Mr. Bickwit said thrift operators intend to haul the government into court if they lose the tax advantages. The breaks were in their purchase contracts, he said, and the government has no right to renege, even if some people question the wisdom of the policy in retrospect.
"It's indefensible public policy to undo the law to deny the consideration that was offered" to the savings and loan buyers, said Mr. Bickwit. "We think the law is very clear."
But Dan Crane, a former staffer for Rep. Frank Guarini, R-N.J., who sponsored the repeal amendment, said: "You have no constitutional right to one tax rate forever."
Only Unused Credits at Issue
The provision would not force buyers to repay the government for tax breaks they've already taken, said Mr. Crane, who is with the Washington lobbying firm of Campbell-Raupe.
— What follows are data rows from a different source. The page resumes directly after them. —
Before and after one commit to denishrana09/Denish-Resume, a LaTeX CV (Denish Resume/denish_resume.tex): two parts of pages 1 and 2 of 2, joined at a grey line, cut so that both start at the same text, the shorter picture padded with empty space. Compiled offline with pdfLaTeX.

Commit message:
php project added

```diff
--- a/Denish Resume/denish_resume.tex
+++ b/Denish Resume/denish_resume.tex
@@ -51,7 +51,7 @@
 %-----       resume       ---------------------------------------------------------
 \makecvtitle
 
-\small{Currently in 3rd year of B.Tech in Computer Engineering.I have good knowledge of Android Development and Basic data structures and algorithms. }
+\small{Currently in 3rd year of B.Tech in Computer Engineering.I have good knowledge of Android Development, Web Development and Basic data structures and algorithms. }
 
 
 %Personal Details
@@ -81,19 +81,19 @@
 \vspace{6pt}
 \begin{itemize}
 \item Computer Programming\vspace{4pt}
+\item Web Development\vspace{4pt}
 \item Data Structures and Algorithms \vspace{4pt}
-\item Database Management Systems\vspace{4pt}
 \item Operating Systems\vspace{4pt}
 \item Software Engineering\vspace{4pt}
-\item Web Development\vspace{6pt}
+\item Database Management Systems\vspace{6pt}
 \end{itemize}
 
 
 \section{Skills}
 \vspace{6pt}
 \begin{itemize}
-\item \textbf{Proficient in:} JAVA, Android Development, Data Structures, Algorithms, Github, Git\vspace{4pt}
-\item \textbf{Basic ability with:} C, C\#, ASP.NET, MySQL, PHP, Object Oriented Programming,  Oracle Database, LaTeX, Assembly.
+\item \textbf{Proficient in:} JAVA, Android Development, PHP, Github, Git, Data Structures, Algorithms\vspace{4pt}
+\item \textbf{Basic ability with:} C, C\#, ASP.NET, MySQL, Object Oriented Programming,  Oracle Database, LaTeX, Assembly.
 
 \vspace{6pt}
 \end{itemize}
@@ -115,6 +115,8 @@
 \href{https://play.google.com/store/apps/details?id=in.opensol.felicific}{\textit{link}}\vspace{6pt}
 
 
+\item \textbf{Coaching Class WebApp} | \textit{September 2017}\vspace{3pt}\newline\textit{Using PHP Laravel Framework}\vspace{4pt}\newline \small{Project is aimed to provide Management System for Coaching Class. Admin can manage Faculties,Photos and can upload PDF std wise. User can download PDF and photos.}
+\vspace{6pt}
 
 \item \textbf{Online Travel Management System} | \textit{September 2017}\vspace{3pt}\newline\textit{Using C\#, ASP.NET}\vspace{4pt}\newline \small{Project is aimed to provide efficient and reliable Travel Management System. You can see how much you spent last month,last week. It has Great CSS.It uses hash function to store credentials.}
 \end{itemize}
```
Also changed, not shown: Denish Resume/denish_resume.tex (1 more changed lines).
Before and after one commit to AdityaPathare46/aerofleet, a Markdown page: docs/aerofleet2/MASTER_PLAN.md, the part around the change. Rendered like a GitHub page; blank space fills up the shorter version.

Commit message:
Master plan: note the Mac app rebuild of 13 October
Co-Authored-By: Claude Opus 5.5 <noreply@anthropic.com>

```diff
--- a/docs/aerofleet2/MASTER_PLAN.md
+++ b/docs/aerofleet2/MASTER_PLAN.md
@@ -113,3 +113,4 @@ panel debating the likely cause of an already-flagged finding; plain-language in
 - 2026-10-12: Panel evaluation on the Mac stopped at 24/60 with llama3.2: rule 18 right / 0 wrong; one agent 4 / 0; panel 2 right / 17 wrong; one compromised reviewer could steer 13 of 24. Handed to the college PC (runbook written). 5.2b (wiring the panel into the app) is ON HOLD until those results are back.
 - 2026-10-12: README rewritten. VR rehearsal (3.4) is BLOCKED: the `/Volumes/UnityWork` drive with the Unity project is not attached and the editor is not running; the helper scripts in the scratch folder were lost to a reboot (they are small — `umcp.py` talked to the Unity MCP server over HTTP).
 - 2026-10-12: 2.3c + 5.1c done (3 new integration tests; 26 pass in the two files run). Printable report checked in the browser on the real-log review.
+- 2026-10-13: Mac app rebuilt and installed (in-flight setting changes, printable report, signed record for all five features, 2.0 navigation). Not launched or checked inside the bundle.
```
It would prevent them from using unused tax credits.
The Guarini amendment has been under discussion almost since the day the 1988 deals were closed. Mr. Guarini is retiring from Congress this year, and many observers think the issue will not arise again if the bill is vetoed.
Mr. Bickwit said he does not know how much money is involved, even for his client, Pulte Home Corp. However, the Joint Taxation Committee of Congress estimated earlier that the tax break was worth $400 million over the five years through 1995.
The Treasury, which supports Rep. Guarini, acknowledges that the IRS may have given thrift buyers permission to take tax deductions. But nothing in the 1981 law "says you get a tax break for a compensated loss," Mr. Crane said, explaining the Treasury's current position.